Yuya:I think there are two major differences between us and other companies. First, there aren't many opportunities out there to manage a rapidly growing organization. We’re currently starting up a base going from 0 to 1 and we see it expanding rapidly in the future. There are limitless things that need to be done. It’s a great opportunity to be able to take on challenges in such an environment.

The second difference is the exposure to Japanese culture within SGDC. With several engineering manager candidates who I’ve interviewed here, when I asked them why they applied with us, I was very impressed when they answered, "Because it's a Japanese company." There are people in the Philippines who are interested in Japan, and I think it's attractive for them to be able to interact with Japan while working at SGDC.

Making SGDC grow even faster

What do you see as the future of the SGDC?

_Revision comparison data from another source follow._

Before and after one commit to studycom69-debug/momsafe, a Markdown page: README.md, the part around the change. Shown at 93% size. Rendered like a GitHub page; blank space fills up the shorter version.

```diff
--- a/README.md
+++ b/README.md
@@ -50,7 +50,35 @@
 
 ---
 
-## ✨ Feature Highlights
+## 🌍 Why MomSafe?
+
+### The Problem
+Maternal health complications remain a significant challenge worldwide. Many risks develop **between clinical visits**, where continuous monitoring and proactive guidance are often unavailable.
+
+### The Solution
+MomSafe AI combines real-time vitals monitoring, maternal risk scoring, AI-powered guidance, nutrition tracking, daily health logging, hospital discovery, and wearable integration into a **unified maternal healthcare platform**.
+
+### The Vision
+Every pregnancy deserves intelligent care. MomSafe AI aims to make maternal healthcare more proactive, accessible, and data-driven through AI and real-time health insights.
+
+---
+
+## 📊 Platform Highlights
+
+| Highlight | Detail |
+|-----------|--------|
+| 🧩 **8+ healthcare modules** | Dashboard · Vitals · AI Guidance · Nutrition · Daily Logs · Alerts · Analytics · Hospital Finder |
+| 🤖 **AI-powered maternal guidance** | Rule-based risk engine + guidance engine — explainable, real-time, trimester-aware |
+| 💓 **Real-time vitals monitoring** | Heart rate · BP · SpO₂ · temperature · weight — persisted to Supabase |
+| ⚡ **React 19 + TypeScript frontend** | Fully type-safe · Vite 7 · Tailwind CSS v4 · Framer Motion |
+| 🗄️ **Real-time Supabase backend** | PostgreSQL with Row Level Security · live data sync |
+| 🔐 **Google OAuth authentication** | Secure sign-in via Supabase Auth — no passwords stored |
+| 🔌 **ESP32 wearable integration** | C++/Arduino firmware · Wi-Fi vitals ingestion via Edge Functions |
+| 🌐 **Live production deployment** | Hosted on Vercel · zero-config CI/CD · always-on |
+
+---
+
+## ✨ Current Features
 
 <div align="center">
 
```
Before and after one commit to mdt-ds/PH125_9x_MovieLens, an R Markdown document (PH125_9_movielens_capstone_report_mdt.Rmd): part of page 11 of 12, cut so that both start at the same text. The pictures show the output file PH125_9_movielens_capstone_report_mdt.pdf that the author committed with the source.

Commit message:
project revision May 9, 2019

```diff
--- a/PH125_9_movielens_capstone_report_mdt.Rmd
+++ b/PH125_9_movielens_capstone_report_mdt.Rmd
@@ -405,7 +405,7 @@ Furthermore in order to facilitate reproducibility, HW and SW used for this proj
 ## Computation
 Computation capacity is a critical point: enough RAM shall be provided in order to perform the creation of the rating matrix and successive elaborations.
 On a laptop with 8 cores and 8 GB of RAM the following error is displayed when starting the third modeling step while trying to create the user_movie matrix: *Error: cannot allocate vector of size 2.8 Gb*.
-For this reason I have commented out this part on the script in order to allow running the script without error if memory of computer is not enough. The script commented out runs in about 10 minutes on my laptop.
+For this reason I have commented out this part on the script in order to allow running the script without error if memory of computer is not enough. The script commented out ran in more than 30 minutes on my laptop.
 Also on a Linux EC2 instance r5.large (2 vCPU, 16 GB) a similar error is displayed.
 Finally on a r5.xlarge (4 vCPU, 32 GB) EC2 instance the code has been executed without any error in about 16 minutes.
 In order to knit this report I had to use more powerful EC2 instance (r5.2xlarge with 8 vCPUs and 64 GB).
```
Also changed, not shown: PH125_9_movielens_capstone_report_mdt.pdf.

Yuya:We have members with ample potential, yet we’re not yet able to maximize that potential. We’re also now mainly developing Bill One, and though we're aiming for product-market fit globally, it's still in an exploratory stage as a product.

However, if the right circumstances come together, we should be able to get that fit in one fell swoop. Also, regarding the size of Bill One's development organization, I think the headcount at SGDC will soon exceed that of Japan. Once the management structure is in place, SGDC should be able to produce strong business results.

In the future, I'd like SGDC to become not just an organization that creates Bill One but rather an organization that creates products for Sansan as a whole, working jointly with the Engineering Division in Japan. Since many SGDC members are highly motivated to learn and have great potential, it would be great if we could build a relationship of mutual, friendly competition between Japan and SGDC.

Edward:As Yuya said, SGDC has members with great potential. As an engineering manager, I have the important responsibility of working side by side with our members to maximize the organization’s results.

I’d like future engineering managers at SGDC to be people who can face various challenges that arise in the organization in a positive and proactive way. I'd like to work with people who are self-motivated in any situation and who consider what happens in the organization as their personal responsibility.



text&photo: mimi